Long before the modern lie detector and its harmlessly jittering graphs and wires were invented, the superstitious and untruthful faced a much more severe fate between the jaws of the Bocca della Verità, or Mouth of Truth, an ancient carving which is said to bite the hands off of liars.
While no one is exactly sure when or why the frieze was created, there are a number of theories. Dating back to around the 1st century CE, the Mouth of Truth is a tall stone disc carved into a humanoid face with hollow holes for eyes and its gaping mouth. The original purpose of the large medallion has been theorized as everything from a ceremonial well cover, to a piece of fountain decoration, to a manhole cover. The face itself has been said to represent a pagan god although exactly which one is up for debate with scholars guessing at everyone from forest god Faunus, to sea god Oceanus, to a local river god.
While the origin is up for debate the one unifying legend surrounding the stone carving is that if one were to stick their hand inside the disc’s mouth and tell a lie, the rocky maw would bite the offending hand off.
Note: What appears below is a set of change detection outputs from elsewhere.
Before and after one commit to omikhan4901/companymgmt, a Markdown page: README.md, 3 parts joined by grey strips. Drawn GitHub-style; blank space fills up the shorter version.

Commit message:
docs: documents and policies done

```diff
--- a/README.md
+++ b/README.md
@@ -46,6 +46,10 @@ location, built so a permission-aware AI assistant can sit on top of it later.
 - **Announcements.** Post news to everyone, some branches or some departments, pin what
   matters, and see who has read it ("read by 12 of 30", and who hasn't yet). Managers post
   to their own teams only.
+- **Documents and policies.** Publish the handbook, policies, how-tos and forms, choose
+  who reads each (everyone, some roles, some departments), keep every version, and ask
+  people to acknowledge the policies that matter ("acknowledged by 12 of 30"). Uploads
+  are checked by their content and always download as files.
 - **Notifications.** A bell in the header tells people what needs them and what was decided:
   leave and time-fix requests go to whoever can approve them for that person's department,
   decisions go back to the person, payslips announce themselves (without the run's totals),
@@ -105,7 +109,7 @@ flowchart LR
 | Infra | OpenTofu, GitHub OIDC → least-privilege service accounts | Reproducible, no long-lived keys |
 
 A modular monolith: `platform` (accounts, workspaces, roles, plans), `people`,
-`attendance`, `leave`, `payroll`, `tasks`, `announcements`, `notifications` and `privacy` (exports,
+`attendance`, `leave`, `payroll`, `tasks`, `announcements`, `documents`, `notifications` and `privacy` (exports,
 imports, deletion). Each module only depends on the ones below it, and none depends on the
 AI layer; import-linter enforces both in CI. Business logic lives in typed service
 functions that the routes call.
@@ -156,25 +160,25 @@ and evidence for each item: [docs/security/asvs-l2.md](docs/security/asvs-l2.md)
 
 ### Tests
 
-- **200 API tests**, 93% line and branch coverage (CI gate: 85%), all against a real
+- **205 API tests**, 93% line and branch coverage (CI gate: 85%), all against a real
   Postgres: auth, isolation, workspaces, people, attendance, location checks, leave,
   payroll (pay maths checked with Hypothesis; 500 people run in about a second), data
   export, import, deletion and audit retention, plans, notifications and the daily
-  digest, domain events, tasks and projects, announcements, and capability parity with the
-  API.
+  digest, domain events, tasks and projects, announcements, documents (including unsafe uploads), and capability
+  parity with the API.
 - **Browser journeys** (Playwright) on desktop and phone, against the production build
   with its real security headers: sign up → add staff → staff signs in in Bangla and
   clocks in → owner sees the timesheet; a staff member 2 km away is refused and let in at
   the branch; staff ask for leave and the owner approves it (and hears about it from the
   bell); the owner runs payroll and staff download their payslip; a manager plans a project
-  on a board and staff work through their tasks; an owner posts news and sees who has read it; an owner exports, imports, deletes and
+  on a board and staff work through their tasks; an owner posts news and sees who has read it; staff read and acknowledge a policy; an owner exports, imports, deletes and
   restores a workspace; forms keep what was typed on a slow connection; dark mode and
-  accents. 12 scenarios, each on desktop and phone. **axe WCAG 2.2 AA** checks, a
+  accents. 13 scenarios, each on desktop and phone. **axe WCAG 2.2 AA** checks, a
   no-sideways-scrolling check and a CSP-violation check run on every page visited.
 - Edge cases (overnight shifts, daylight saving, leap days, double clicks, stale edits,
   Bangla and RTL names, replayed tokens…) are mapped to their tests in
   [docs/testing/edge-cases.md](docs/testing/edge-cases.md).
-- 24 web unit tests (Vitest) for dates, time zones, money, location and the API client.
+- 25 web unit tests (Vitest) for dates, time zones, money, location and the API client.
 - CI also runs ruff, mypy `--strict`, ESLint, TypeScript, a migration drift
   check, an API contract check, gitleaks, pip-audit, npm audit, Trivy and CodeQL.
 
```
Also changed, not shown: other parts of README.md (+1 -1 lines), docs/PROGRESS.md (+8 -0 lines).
This belief seems to have originated during the Middle Ages when the disc was supposedly used during trials having the accused put their hand in the slot and if found to be untruthful a hidden axeman would lop off the appendage. While this use seems to be apocryphal, the superstition persists to this day.
The Mouth of Truth, which now rests outside the doors of the Basilica di Santa Maria in Cosmedin, has been used as a whimsical lie detector in a number of movies and video games, most famously in the 1953 romance, Roman Holiday, in which the carving was a major plot device.